EXERCISE: Your reply should reproduce all the data below exactly while excluding the pictures.

RECORDS TO USE:
>>>
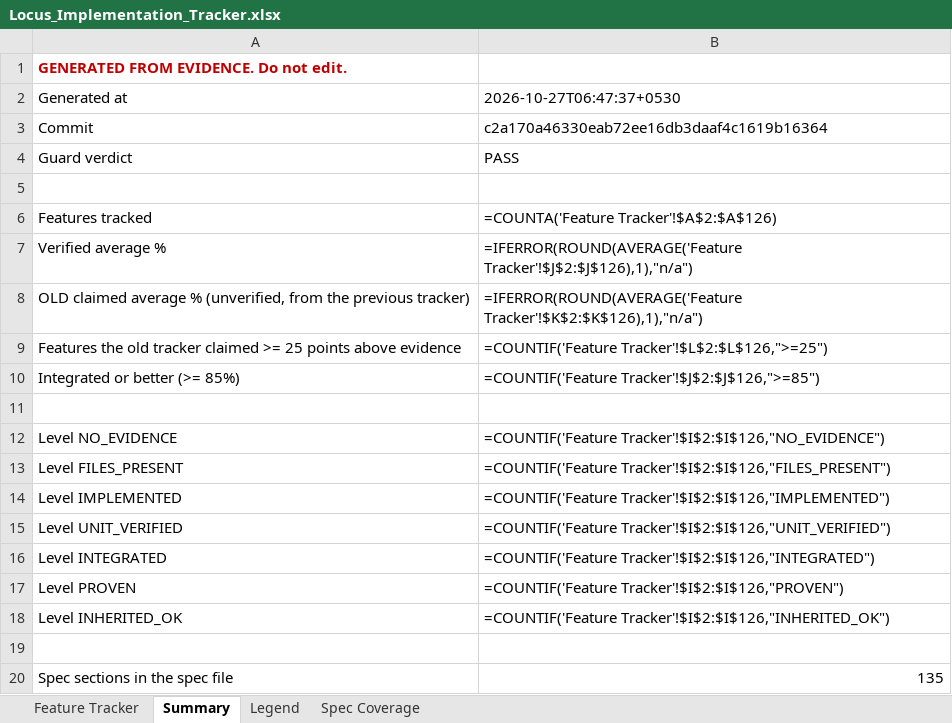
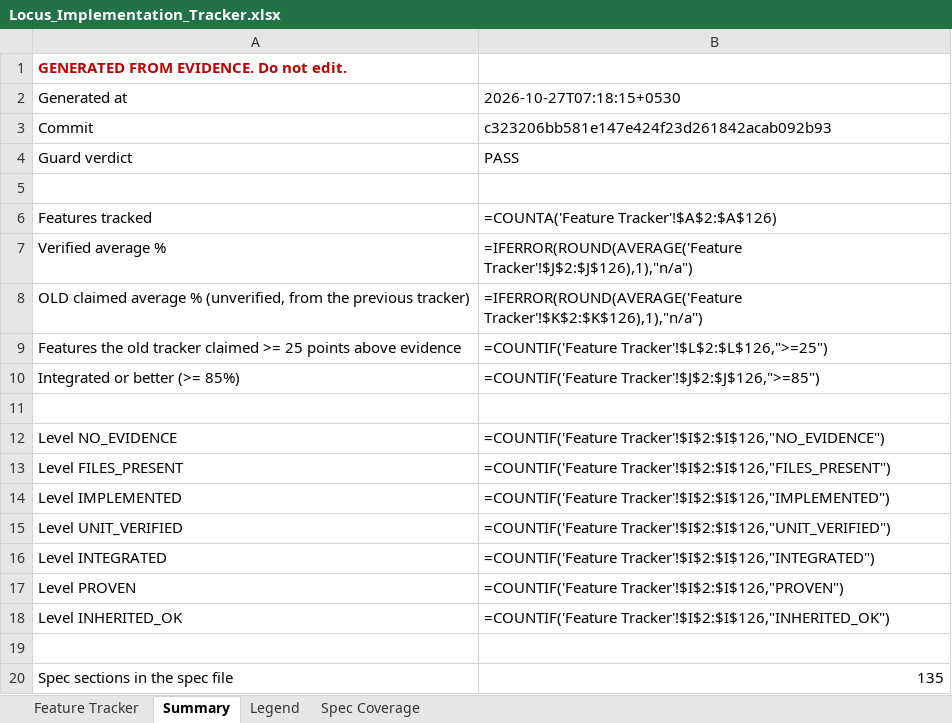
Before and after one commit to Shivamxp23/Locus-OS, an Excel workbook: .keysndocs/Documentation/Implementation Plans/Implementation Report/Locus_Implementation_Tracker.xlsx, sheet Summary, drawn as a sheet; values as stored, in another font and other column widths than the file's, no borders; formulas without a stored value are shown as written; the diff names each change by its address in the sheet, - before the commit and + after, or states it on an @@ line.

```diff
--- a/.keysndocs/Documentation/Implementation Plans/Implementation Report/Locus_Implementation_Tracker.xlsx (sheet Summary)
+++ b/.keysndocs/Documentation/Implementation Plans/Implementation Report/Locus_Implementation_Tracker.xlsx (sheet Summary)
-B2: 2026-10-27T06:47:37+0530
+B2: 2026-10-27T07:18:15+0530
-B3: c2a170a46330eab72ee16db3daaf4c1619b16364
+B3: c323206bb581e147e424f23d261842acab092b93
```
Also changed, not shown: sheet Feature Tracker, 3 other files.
<<<
COMPLETED EXERCISE:
Before and after one commit to Shivamxp23/Locus-OS, an Excel workbook: .keysndocs/Documentation/Implementation Plans/Implementation Report/Locus_Implementation_Tracker.xlsx, sheet Summary, drawn as a sheet; values as stored, in another font and other column widths than the file's, no borders; formulas without a stored value are shown as written; the diff names each change by its address in the sheet, - before the commit and + after, or states it on an @@ line.

```diff
--- a/.keysndocs/Documentation/Implementation Plans/Implementation Report/Locus_Implementation_Tracker.xlsx (sheet Summary)
+++ b/.keysndocs/Documentation/Implementation Plans/Implementation Report/Locus_Implementation_Tracker.xlsx (sheet Summary)
-B2: 2026-10-27T06:47:37+0530
+B2: 2026-10-27T07:18:15+0530
-B3: c2a170a46330eab72ee16db3daaf4c1619b16364
+B3: c323206bb581e147e424f23d261842acab092b93
```
Also changed, not shown: sheet Feature Tracker, 3 other files.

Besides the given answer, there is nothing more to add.